EAST LANSING – Michigan State University is inviting the public to get behind the scenes at the $730 million Facility for Rare Isotope Beams (FRIB) during an open house from 1 to 4 p.m. on Saturday, Aug. 20.
Attendees will have a rare opportunity to learn more about FRIB and view the FRIB construction progress. The open house is free and open to all ages, and no appointment is necessary to participate.
The Engineering Society of Detroit has hosted two members-only tours of the FRIB and its predecessor, the National Superconducting Cyclotron Laboratory.
At the open house, visitors will:
* Explore the fields of FRIB research with several hands-on activities and demonstrations.
* Meet nuclear scientists as they talk about their work on the frontiers of rare-isotope research.
* Tour the FRIB linear accelerator tunnel and surface building.
* Tour the currently operational experimental areas in the National Superconducting Cyclotron Laboratory that will be used in FRIB experiments.
* Enjoy some educational videos in the “FRIB Movie Theater.”
To view the open house poster, visit: http://frib.msu.edu/_files/pdfs/news_2016-open-house_flier.pdf.
More information on “Rare Access” is at: http://frib.msu.edu/news/2016/2016-open-house.html
The last tours will start at 4 p.m., meaning attendees will have until 5 p.m. to tour and participate in the events.
Free parking will be available in both the Shaw Lane and Wharton Center parking ramps, and handicap parking will be available near the event entrance.
Questions can be emailed to email@example.com.
When it opens — currently scheduled for 2022 — the FRIB will become the world’s most powerful linear accelerator. MSU won the right to host the federally funded nuclear research center based on its top-ranked program in nuclear physics.
The FRIB has four scientific aims — studying the properties of atomic nuclei; astrophysics, understanding nuclear processes in the cosmos; defense and homeland security, including applications like nuclear material detection; and building the nation’s work force in nuclear physics.
Civil construction — the building itself — is scheduled to be complete next year (and the project is currently 10 weeks ahead of schedule).
The project has created 5,000 temporary construction jobs, and will have 400 permanent high-tech research jobs.
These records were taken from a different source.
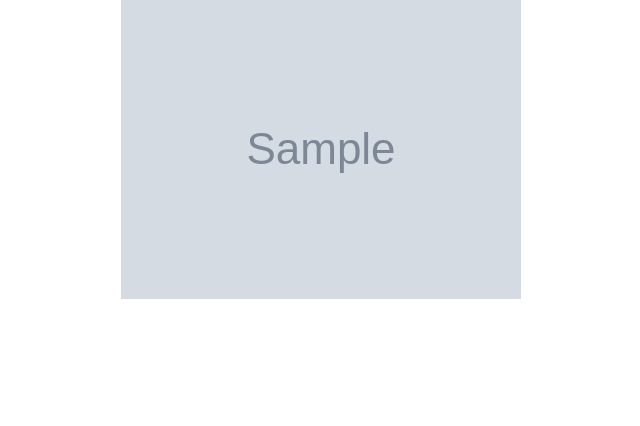
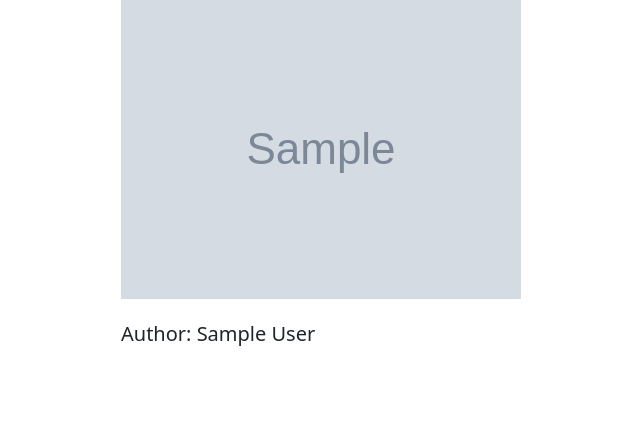
Before and after one commit to aneeshvittal1/wordofmouth, a Django app: page /wordofmouth/recipe/1 in a window 1280 px wide. Shown: the part 203-629 px from the top of the page, without its empty margins (71-711 px from the left). Run offline with Django 4.2, Linux system fonts and the light colour scheme; tables that the repository leaves empty hold one stand-in row (values such as "Sample post"); grey boxes marked "Sample" are stand-in pictures; some libraries are stand-ins or nearby versions.

Commit message:
added author field on recipe_detail.html template

```diff
--- a/wordofmouth/templates/wordofmouth/recipe_detail.html
+++ b/wordofmouth/templates/wordofmouth/recipe_detail.html
@@ -28,6 +28,7 @@
       </div>
       <div style="font-size:20px; margin-top: 20px;">
         <p>{{ recipe.instructions.html | safe }}</p>
+        <p>Author: {{ recipe.author }}</p>
       </div>
     </div>
   </body>
```
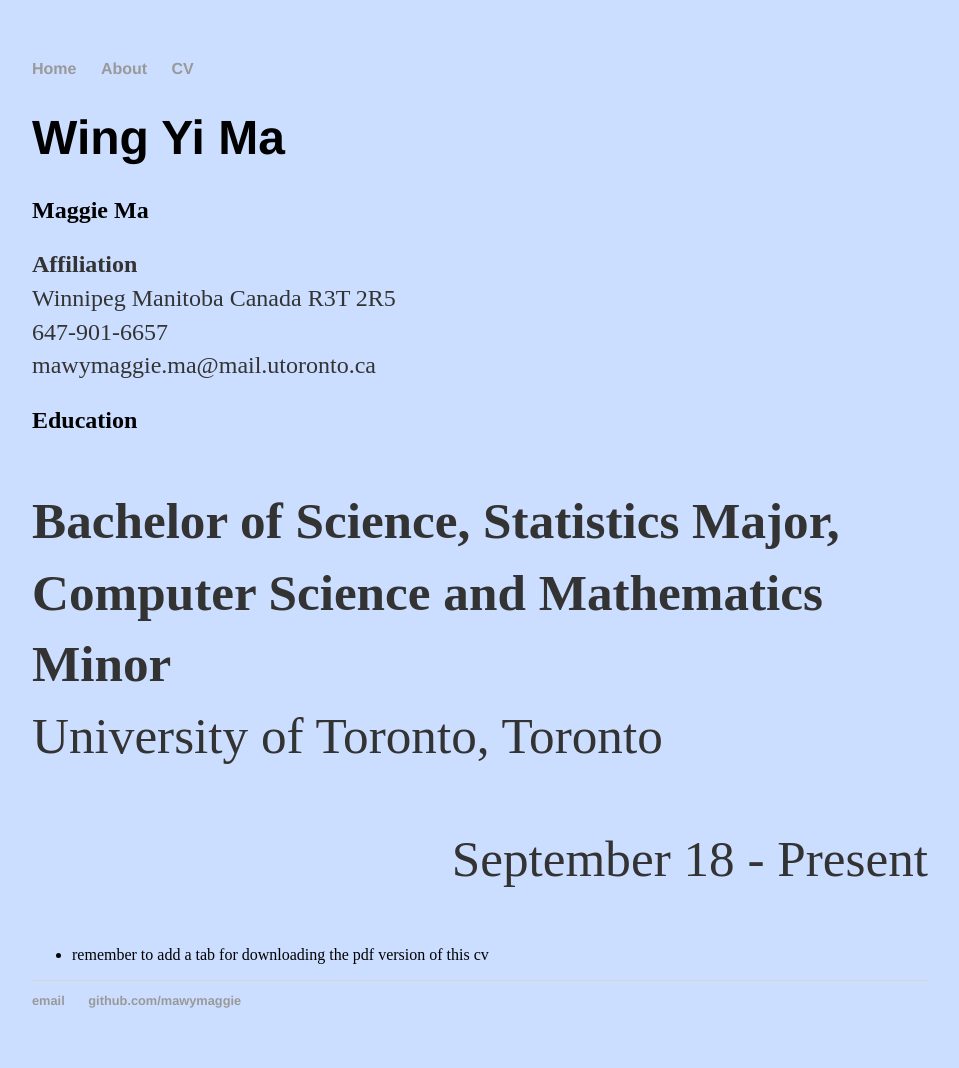
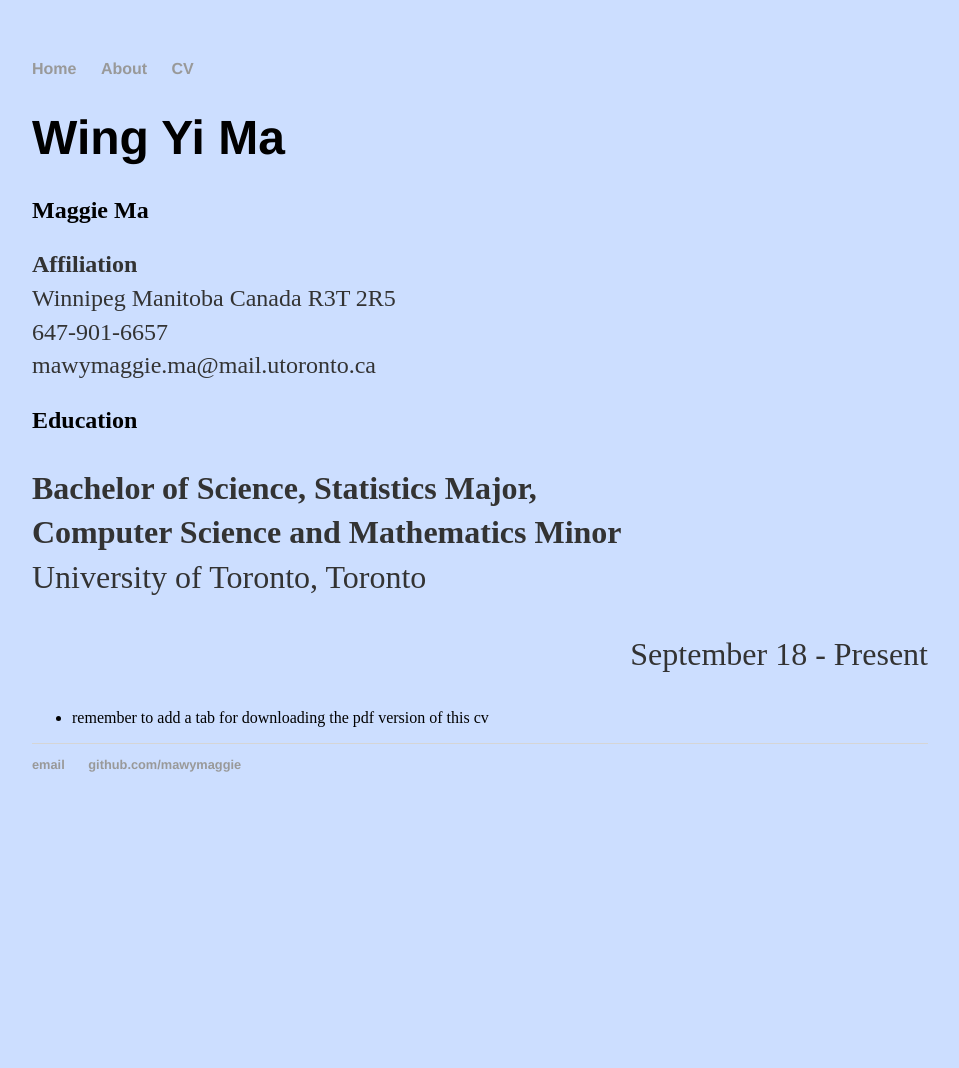
Before and after one commit to mawymaggie/mawymaggie.github.io, a Jekyll site: the page built from cv/index.html, in a window 1280 px wide. Shown: the whole page, without its empty margins (160-1119 px from the left). Built offline with Jekyll 4.4.1, drawn with Linux system fonts in a browser that asks for light colours; after the commit the page ends 900 px from its top, so only the background shows below that.

Commit message:
Update index.html

```diff
--- a/cv/index.html
+++ b/cv/index.html
@@ -8,8 +8,8 @@
         <h2>Maggie Ma</h2>
         <p><b>Affiliation</b><br/> Winnipeg Manitoba Canada R3T 2R5<br/>647-901-6657<br/> mawymaggie.ma@mail.utoronto.ca</p>
         <h2>Education</h2>
-        <p align="left" style="font-size:4vw"><b>Bachelor of Science, Statistics Major,<br/> Computer Science and Mathematics Minor</b><br/> University of Toronto, Toronto<br/></p>
-        <p align="right" style="font-size:4vw">September 18 - Present<p>
+        <p align="left" style="font-size:2.5vw"><b>Bachelor of Science, Statistics Major,<br/> Computer Science and Mathematics Minor</b><br/> University of Toronto, Toronto<br/></p>
+        <p align="right" style="font-size:2.5vw">September 18 - Present<p>
 
         <ul>
         <li> remember to add a tab for downloading the pdf version of this cv </li>
```
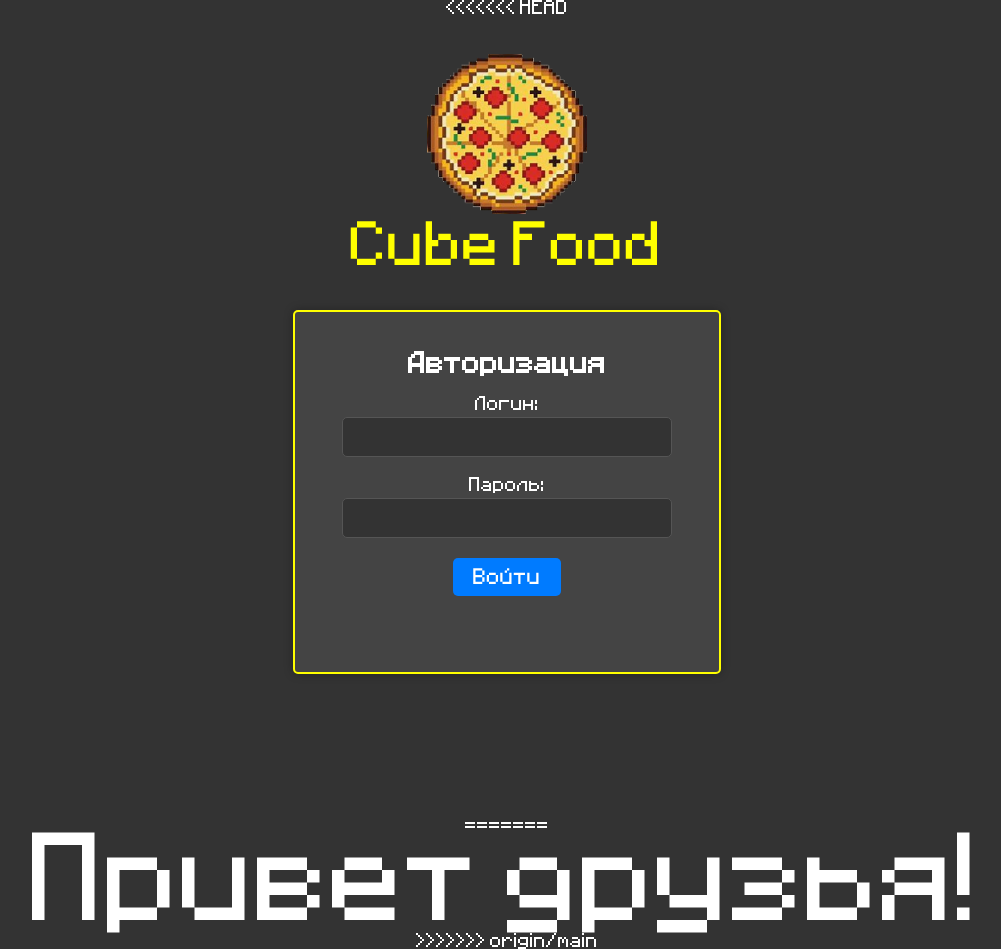
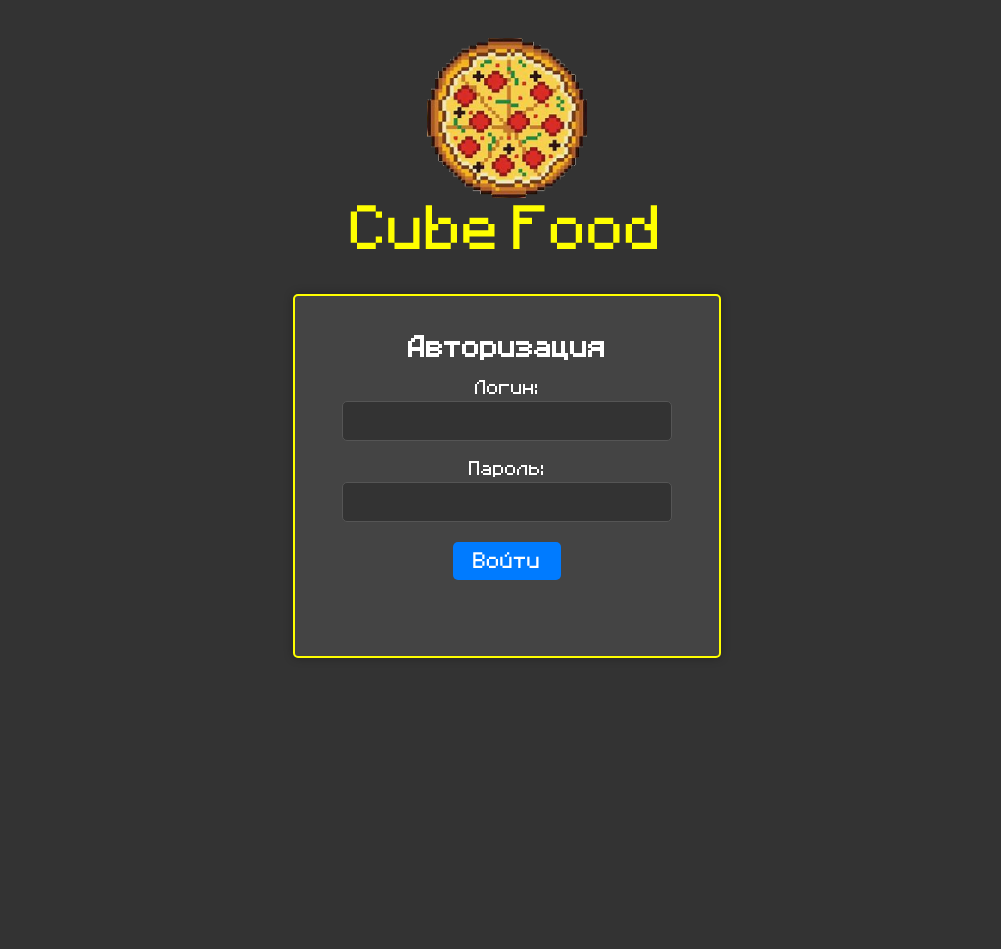
Before and after one commit to rowdyslav/BestAppInTheWorld, a Python web app: template templates/main.html in a window 1280 px wide. Shown: the whole page, without its empty margins (133-1134 px from the left). After the commit the page ends 658 px from the top, so only its background shows below. Run offline with Jinja, Linux system fonts and the light colour scheme; the template is opened without the code that fills it, so the values that code supplies are empty.

Commit message:
delete style

```diff
--- a/styles/style.css
+++ /dev/null
@@ -1,9 +0,0 @@
-@font-face {
-  font-family: "MinecraftRus";
-  src: url("/fonts/minecraft.ttf");
-}
-
-.main_text {
-  font-size: 100px;
-  font-family: "MinecraftRus";
-}
--- a/templates/main.html
+++ b/templates/main.html
@@ -1,43 +1,30 @@
 <!DOCTYPE html>
-<<<<<<< HEAD
 <html lang="en">
   <head>
-    <meta charset="UTF-8">
-    <meta name="viewport" content="width=device-width, initial-scale=1.0">
+    <meta charset="UTF-8" />
+    <meta name="viewport" content="width=device-width, initial-scale=1.0" />
     <title>Авторизация</title>
-    <link rel="stylesheet" href="../styles/main.css">
-    <link rel="stylesheet" href="../styles/fonts.css">
+    <link rel="stylesheet" href="../styles/main.css" />
+    <link rel="stylesheet" href="../styles/fonts.css" />
   </head>
   <body>
     <div class="container">
-        <div class="logo"><img src="../images/logo.png" alt="logo"></div>
+      <div class="logo"><img src="../images/logo.png" alt="logo" /></div>
       <div class="company-name">Cube Food</div>
       <div class="login-form">
         <h2>Авторизация</h2>
         <form action="auth.php" method="post">
           <div class="form-group">
             <label for="username">Логин:</label>
-                    <input type="text" id="username" name="username" required>
+            <input type="text" id="username" name="username" required />
           </div>
           <div class="form-group">
             <label for="password">Пароль:</label>
-                    <input type="password" id="password" name="password" required>
+            <input type="password" id="password" name="password" required />
           </div>
           <button type="submit" class="btn">Войти</button>
         </form>
       </div>
     </div>
   </body>
-=======
-<html lang="ru">
-  <head>
-    <link rel="stylesheet" type="text/css" href="/styles/style.css" />
-    <meta charset="UTF-8" />
-    <meta name="viewport" content="width=device-width, initial-scale=1.0" />
-    <title>Document</title>
-  </head>
-  <body>
-    <div class="main_text">Привет друзья!</div>
-  </body>
->>>>>>> origin/main
 </html>
```
Lines whose indentation alone changed are shown as unchanged.
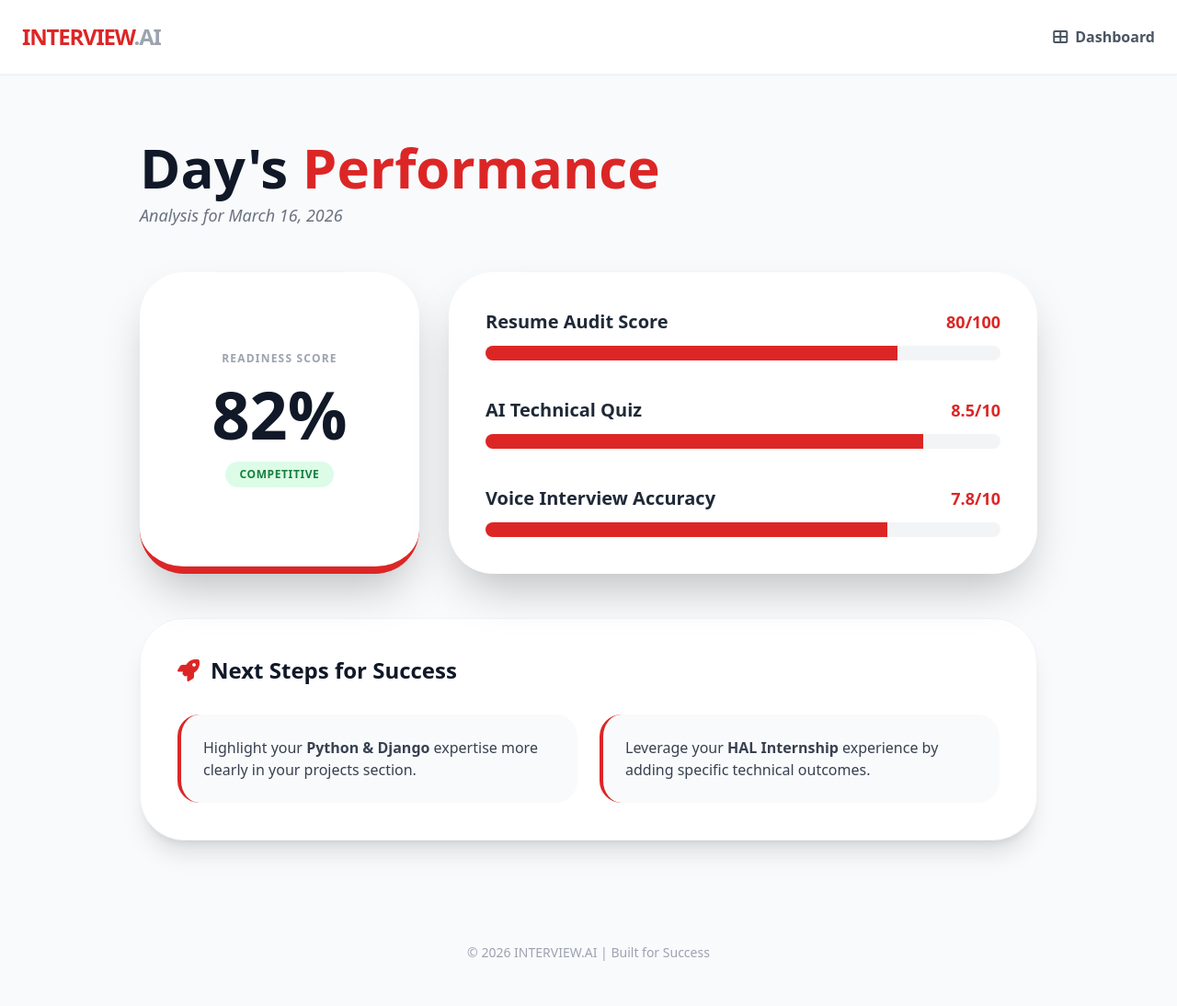
After one commit to jahn-avi/interview-with-ai, a Django app: page /performance-report/ in a window 1280 px wide. The commit adds this page. Shown: the whole page at 92% size. Run offline with Django 5.2, Linux system fonts and the light colour scheme; the visitor is signed in with stand-in values (Sample User, id 1); some libraries are stand-ins or nearby versions.

Commit message:
daily check

```diff
--- /dev/null
+++ b/interview_app/templates/interview_app/performance_report.html
@@ -0,0 +1,101 @@
+{% load static %}
+<!DOCTYPE html>
+<html lang="en">
+<head>
+    <meta charset="UTF-8">
+    <meta name="viewport" content="width=device-width, initial-scale=1.0">
+    <title>Performance Insights | Interview.AI</title>
+    <script src="https://cdn.tailwindcss.com"></script>
+    <link href="https://cdnjs.cloudflare.com/ajax/libs/font-awesome/6.0.0/css/all.min.css" rel="stylesheet">
+</head>
+<body class="bg-slate-50 font-sans min-h-screen">
+
+    <nav class="bg-white border-b border-gray-100 p-6 shadow-sm">
+        <div class="max-w-7xl mx-auto flex justify-between items-center">
+            <a href="{% url 'home' %}" class="text-2xl font-black text-red-600 tracking-tighter">
+                INTERVIEW<span class="text-gray-400">.AI</span>
+            </a>
+            <a href="{% url 'dashboard' %}" class="text-gray-600 hover:text-red-600 font-bold transition flex items-center gap-2">
+                <i class="fas fa-th-large"></i> Dashboard
+            </a>
+        </div>
+    </nav>
+
+    <div class="max-w-5xl mx-auto py-16 px-6">
+        <div class="mb-12">
+            <h1 class="text-6xl font-black text-gray-900 leading-tight">Day's <span class="text-red-600">Performance</span></h1>
+            <p class="text-gray-500 text-lg italic">Analysis for {{ last_updated }}</p>
+        </div>
+
+        <div class="grid grid-cols-1 md:grid-cols-3 gap-8 mb-12">
+            <div class="bg-white p-8 rounded-[3rem] shadow-2xl border-b-8 border-red-600 text-center flex flex-col items-center justify-center">
+                <span class="text-gray-400 font-black uppercase text-xs tracking-widest mb-4">Readiness Score</span>
+                <div class="text-7xl font-black text-gray-900 mb-4">{{ overall_score }}%</div>
+                <div class="px-4 py-1.5 bg-green-100 text-green-700 rounded-full text-xs font-black uppercase tracking-wider">
+                    {{ status }}
+                </div>
+            </div>
+
+            <div class="md:col-span-2 bg-white p-10 rounded-[3rem] shadow-2xl space-y-10">
+                <div>
+                    <div class="flex justify-between mb-3 items-end">
+                        <span class="font-bold text-gray-800 text-xl">Resume Audit Score</span>
+                        <span class="text-red-600 font-black text-lg">{{ resume_score }}/100</span>
+                    </div>
+                    <div class="w-full bg-gray-100 h-4 rounded-full overflow-hidden">
+                        <div id="resume-bar" class="bg-red-600 h-full transition-all duration-1000 ease-out" style="width: 0%"></div>
+                    </div>
+                </div>
+
+                <div>
+                    <div class="flex justify-between mb-3 items-end">
+                        <span class="font-bold text-gray-800 text-xl">AI Technical Quiz</span>
+                        <span class="text-red-600 font-black text-lg">{{ technical_score }}/10</span>
+                    </div>
+                    <div class="w-full bg-gray-100 h-4 rounded-full overflow-hidden">
+                        <div id="tech-bar" class="bg-red-600 h-full transition-all duration-1000 ease-out" style="width: 0%"></div>
+                    </div>
+                </div>
+
+                <div>
+                    <div class="flex justify-between mb-3 items-end">
+                        <span class="font-bold text-gray-800 text-xl">Voice Interview Accuracy</span>
+                        <span class="text-red-600 font-black text-lg">{{ communication_score }}/10</span>
+                    </div>
+                    <div class="w-full bg-gray-100 h-4 rounded-full overflow-hidden">
+                        <div id="comm-bar" class="bg-red-600 h-full transition-all duration-1000 ease-out" style="width: 0%"></div>
+                    </div>
+                </div>
+            </div>
+        </div>
+
+        <div class="bg-white p-10 rounded-[3rem] shadow-xl border border-gray-100">
+            <h3 class="text-2xl font-black text-gray-900 mb-8 flex items-center gap-3">
+                <i class="fas fa-rocket text-red-600"></i> Next Steps for Success
+            </h3>
+            <div class="grid md:grid-cols-2 gap-6">
+                <div class="p-6 bg-gray-50 rounded-3xl border-l-4 border-red-600">
+                    <p class="text-gray-700 font-medium">Highlight your <strong>Python & Django</strong> expertise more clearly in your projects section.</p>
+                </div>
+                <div class="p-6 bg-gray-50 rounded-3xl border-l-4 border-red-600">
+                    <p class="text-gray-700 font-medium">Leverage your <strong>HAL Internship</strong> experience by adding specific technical outcomes.</p>
+                </div>
+            </div>
+        </div>
+    </div>
+
+    <script>
+        document.addEventListener('DOMContentLoaded', function() {
+            // Setting widths via JS allows the editor to stay clean
+            document.getElementById('resume-bar').style.width = "{{ resume_score }}%";
+            document.getElementById('tech-bar').style.width = "85%"; // Static for now
+            document.getElementById('comm-bar').style.width = "78%"; // Static for now
+        });
+    </script>
+
+    <footer class="py-12 text-center text-gray-400 text-sm">
+        <p>© 2026 INTERVIEW.AI | Built for Success</p>
+    </footer>
+
+</body>
+</html>
--- a/interview_app/views.py
+++ b/interview_app/views.py
@@ -299,3 +299,40 @@ def register(request):
     else:
         form = UserCreationForm()
     return render(request, 'interview_app/register.html', {'form': form})
+
+@login_required
+def performance_report(request):
+    # This data simulates your day's performance across all modules
+    context = {
+        'overall_score': 82,
+        'resume_score': 80,
+        'technical_score': 8.5,
+        'communication_score': 7.8,
+        'role': 'Data Science Specialist',
+        'status': 'Competitive',
+        'last_updated': "March 16, 2026"
+    }
+    return render(request, 'interview_app/performance_report.html', context)
+
+@login_required
+def learning_path(request):
+    # This context mimics AI-suggested topics based on your specific profile
+    context = {
+        'current_focus': 'Data Science & Full-Stack (Django)',
+        'milestones': [
+            {
+                'topic': 'Advanced Deep Learning Architectures',
+                'what': 'Focus on Transformers and Attention Mechanisms beyond standard CNNs.',
+                'how': 'Implement a small sentiment analysis model using HuggingFace.',
+                'where': 'Fast.ai or Stanford CS224N (YouTube).'
+            },
+            {
+                'topic': 'Django Performance Optimization',
+                'what': 'Database indexing, select_related, and prefetch_related for faster queries.',
+                'how': 'Audit your "Interview with AI" project for redundant database hits.',
+                'where': 'Official Django Documentation or TestDriven.io.'
+            }
+        ],
+        'last_updated': "March 16, 2026"
+    }
+    return render(request, 'interview_app/learning_path.html', context)
--- a/interview_project/urls.py
+++ b/interview_project/urls.py
@@ -17,4 +17,6 @@ urlpatterns = [
     path('register/', views.register, name='register'), # New registration path
     path('login/', auth_views.LoginView.as_view(template_name='interview_app/login.html'), name='login'),
     path('logout/', auth_views.LogoutView.as_view(next_page='home'), name='logout'),
+    path('performance-report/', views.performance_report, name='performance_report'),
+    path('learning-path/', views.learning_path, name='learning_path'),
 ]
```
Also changed, not shown: interview_app/templates/interview_app/dashboard.html (+6 -12 lines), interview_app/templates/interview_app/learning_path.html (added, +67 -0 lines).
The list of scientific users who will use the accelerator currently numbers 1,300.
The FRIB uses electromagnets powered by megawatts of electricity to accelerate and steer a beam of ionized atoms up to nearly six-tenths of the speed of light — more than 350 million miles an hour. The atoms will be directed into a target, where the force of the collision will split them into other, less massive atoms. The debris will do everything from provide clues to the conditions of the early universe and the guts of stars, to create new isotopes that may have applications in medical treatments or imaging.